§ TASK ITEM
Write every record below out exactly; no images.

§ WORKING DATA
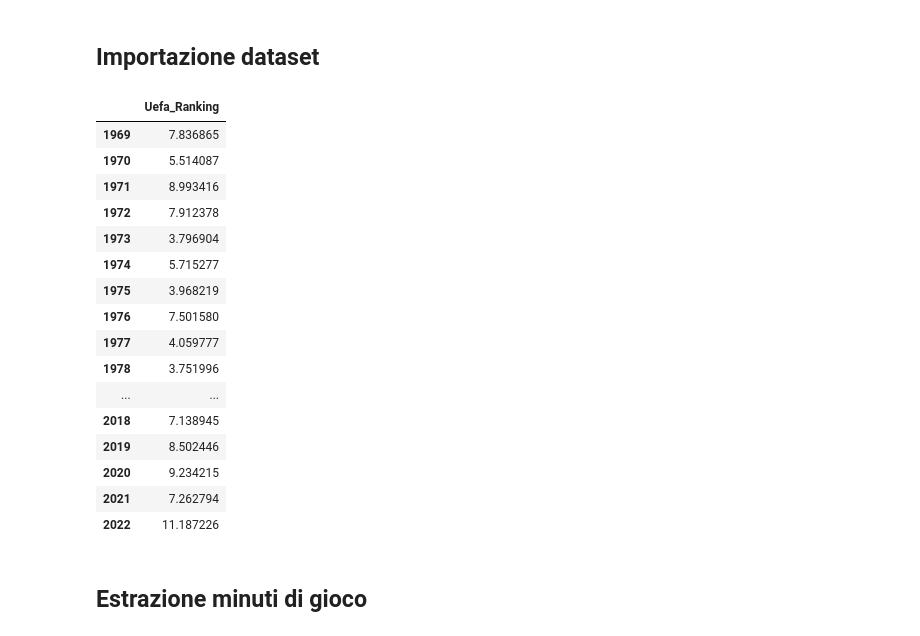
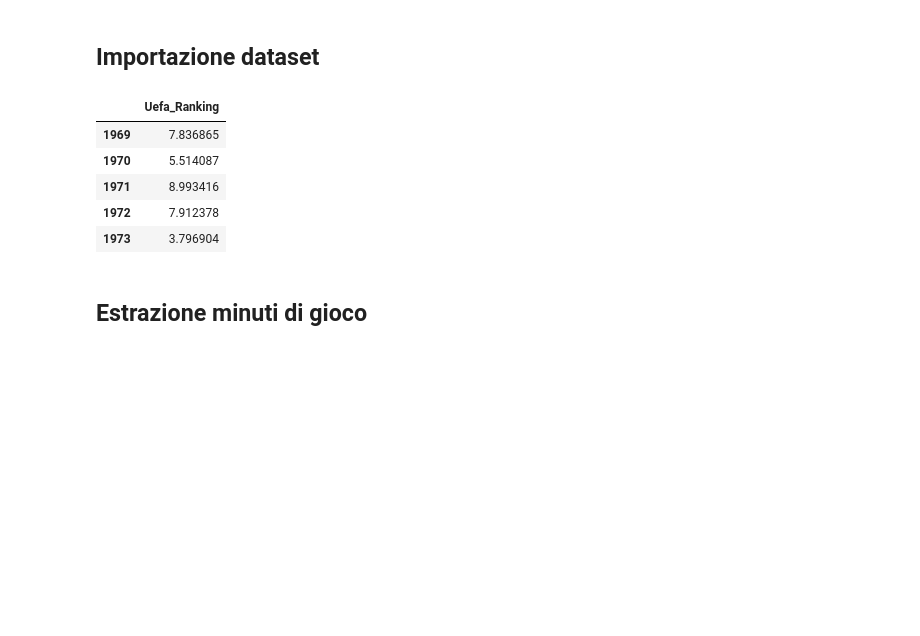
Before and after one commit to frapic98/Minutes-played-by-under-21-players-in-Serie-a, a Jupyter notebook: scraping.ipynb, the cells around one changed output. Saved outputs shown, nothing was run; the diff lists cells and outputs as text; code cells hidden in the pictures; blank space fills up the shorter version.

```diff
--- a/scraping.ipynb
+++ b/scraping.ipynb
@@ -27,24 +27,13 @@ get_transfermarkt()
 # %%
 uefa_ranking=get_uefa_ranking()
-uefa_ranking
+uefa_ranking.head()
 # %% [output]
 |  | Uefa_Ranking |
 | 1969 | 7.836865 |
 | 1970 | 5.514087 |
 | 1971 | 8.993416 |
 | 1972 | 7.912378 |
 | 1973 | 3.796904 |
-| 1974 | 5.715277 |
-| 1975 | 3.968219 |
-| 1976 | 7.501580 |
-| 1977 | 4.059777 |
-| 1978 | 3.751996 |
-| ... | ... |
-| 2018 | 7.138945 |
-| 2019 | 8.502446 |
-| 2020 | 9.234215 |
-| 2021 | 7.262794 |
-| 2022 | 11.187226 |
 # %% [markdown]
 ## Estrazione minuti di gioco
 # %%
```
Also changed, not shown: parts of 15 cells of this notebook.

§ TASK RESPONSE
Before and after one commit to frapic98/Minutes-played-by-under-21-players-in-Serie-a, a Jupyter notebook: scraping.ipynb, the cells around one changed output. Saved outputs shown, nothing was run; the diff lists cells and outputs as text; code cells hidden in the pictures; blank space fills up the shorter version.

```diff
--- a/scraping.ipynb
+++ b/scraping.ipynb
@@ -27,24 +27,13 @@ get_transfermarkt()
 # %%
 uefa_ranking=get_uefa_ranking()
-uefa_ranking
+uefa_ranking.head()
 # %% [output]
 |  | Uefa_Ranking |
 | 1969 | 7.836865 |
 | 1970 | 5.514087 |
 | 1971 | 8.993416 |
 | 1972 | 7.912378 |
 | 1973 | 3.796904 |
-| 1974 | 5.715277 |
-| 1975 | 3.968219 |
-| 1976 | 7.501580 |
-| 1977 | 4.059777 |
-| 1978 | 3.751996 |
-| ... | ... |
-| 2018 | 7.138945 |
-| 2019 | 8.502446 |
-| 2020 | 9.234215 |
-| 2021 | 7.262794 |
-| 2022 | 11.187226 |
 # %% [markdown]
 ## Estrazione minuti di gioco
 # %%
```
Also changed, not shown: parts of 15 cells of this notebook.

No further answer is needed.